Records excerpted from a collection:
/---

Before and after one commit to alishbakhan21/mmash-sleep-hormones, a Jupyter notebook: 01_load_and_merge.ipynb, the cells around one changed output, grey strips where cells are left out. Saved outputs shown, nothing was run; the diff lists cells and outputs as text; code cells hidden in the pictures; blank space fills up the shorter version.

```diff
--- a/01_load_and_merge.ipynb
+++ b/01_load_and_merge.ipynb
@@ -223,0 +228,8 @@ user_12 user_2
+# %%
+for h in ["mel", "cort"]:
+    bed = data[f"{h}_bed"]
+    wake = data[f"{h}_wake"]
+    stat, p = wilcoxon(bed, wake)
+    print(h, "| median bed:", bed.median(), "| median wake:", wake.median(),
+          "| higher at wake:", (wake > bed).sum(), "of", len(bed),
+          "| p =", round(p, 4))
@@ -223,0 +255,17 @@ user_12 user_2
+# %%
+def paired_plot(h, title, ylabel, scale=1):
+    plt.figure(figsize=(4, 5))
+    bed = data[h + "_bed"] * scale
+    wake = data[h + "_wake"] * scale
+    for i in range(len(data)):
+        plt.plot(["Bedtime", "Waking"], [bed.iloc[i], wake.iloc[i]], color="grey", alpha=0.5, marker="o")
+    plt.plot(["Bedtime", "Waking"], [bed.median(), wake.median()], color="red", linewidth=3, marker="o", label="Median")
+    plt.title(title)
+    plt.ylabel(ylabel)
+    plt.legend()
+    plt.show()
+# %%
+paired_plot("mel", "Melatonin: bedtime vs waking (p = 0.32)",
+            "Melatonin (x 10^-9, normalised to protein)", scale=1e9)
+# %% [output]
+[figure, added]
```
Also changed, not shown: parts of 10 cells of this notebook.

\---

◆ **Prompt**
Look through the data and show every line containing "wake".

◆ **Response below**
+    wake = data[f"{h}_wake"]
+    stat, p = wilcoxon(bed, wake)
+    print(h, "| median bed:", bed.median(), "| median wake:", wake.median(),
+          "| higher at wake:", (wake > bed).sum(), "of", len(bed),
+    wake = data[h + "_wake"] * scale
+        plt.plot(["Bedtime", "Waking"], [bed.iloc[i], wake.iloc[i]], color="grey", alpha=0.5, marker="o")
+    plt.plot(["Bedtime", "Waking"], [bed.median(), wake.median()], color="red", linewidth=3, marker="o", label="Median")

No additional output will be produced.